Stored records
○ ○ ○ ○ ○ ○ ○

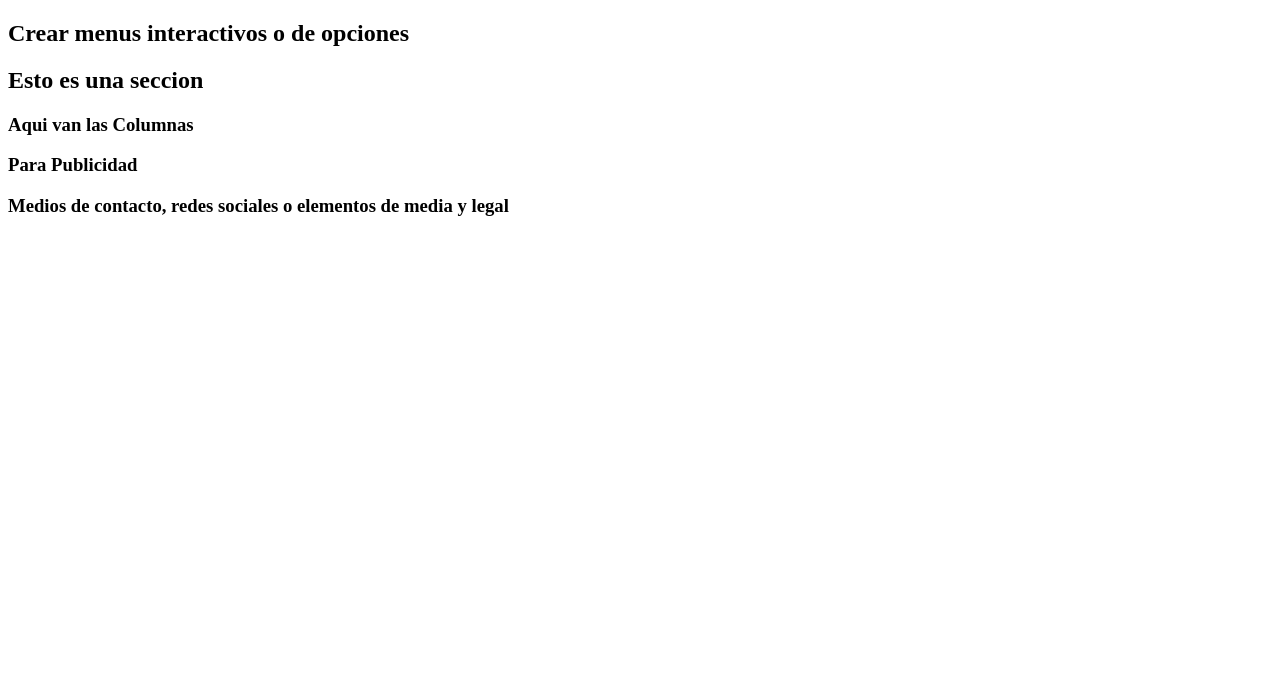
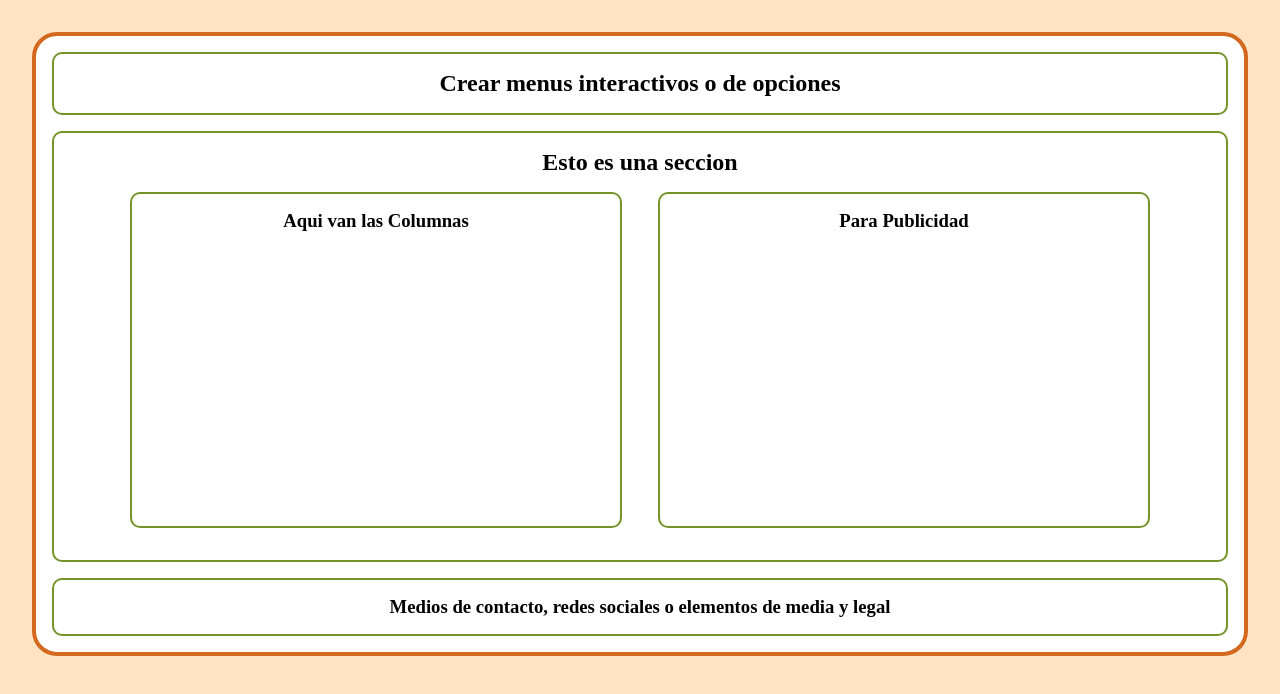
Before and after one commit to AlejandroTRIKITRAKATELAS33sanchezCano/4IV8_PSW_Sanchez_Cano_Alejandro, a plain HTML site: page 02HTML/index.html in a window 1280 px wide. Drawn offline with Linux system fonts and the light colour scheme.

Commit message:
css completo

```diff
--- /dev/null
+++ b/02HTML/CSS/style.css
@@ -0,0 +1,32 @@
+*{
+    padding: 0;
+    margin: 0;
+    color:black;
+    text-align: center;
+}
+
+html, body
+{
+    background-color: bisque;
+}
+
+    .main-container
+        {
+            border: 4px solid chocolate;
+            border-radius: 25px;
+            margin: 2rem;
+            background-color: rgb(255, 255, 255);
+        }
+    nav, section, footer, article, aside
+        {
+            border: 2px solid #739429;
+            margin: 1rem; border-radius: 10px;
+            padding: 1rem;
+        }
+
+    article, aside
+        {
+            width: 40%;
+            display: inline-block;
+            height: 300px;
+        }
--- a/02HTML/index.html
+++ b/02HTML/index.html
@@ -5,9 +5,10 @@
     <meta http-equiv="X-UA-Compatible" content="IE=edge">
     <meta name="viewport" content="width=device-width, initial-scale=1.0">
     <title>Mi Primera Pagina Web</title>
+    <link rel="stylesheet" href="CSS/style.css">
 </head>
 <body>
-    <div>
+    <div class= "main-container">
         <head>
             <nav>
                 <h1>Crear menus interactivos o de opciones</h1>
```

○ ○ ○ ○ ○ ○ ○

◆ **Work to complete**
Nothing but the lines from the line containing "css completo" through the final line of the entries should appear in your answer, copied exactly.

◆ **Answer box**
css completo

```diff
--- /dev/null
+++ b/02HTML/CSS/style.css
@@ -0,0 +1,32 @@
+*{
+    padding: 0;
+    margin: 0;
+    color:black;
+    text-align: center;
+}
+
+html, body
+{
+    background-color: bisque;
+}
+
+    .main-container
+        {
+            border: 4px solid chocolate;
+            border-radius: 25px;
+            margin: 2rem;
+            background-color: rgb(255, 255, 255);
+        }
+    nav, section, footer, article, aside
+        {
+            border: 2px solid #739429;
+            margin: 1rem; border-radius: 10px;
+            padding: 1rem;
+        }
+
+    article, aside
+        {
+            width: 40%;
+            display: inline-block;
+            height: 300px;
+        }
--- a/02HTML/index.html
+++ b/02HTML/index.html
@@ -5,9 +5,10 @@
     <meta http-equiv="X-UA-Compatible" content="IE=edge">
     <meta name="viewport" content="width=device-width, initial-scale=1.0">
     <title>Mi Primera Pagina Web</title>
+    <link rel="stylesheet" href="CSS/style.css">
 </head>
 <body>
-    <div>
+    <div class= "main-container">
         <head>
             <nav>
                 <h1>Crear menus interactivos o de opciones</h1>
```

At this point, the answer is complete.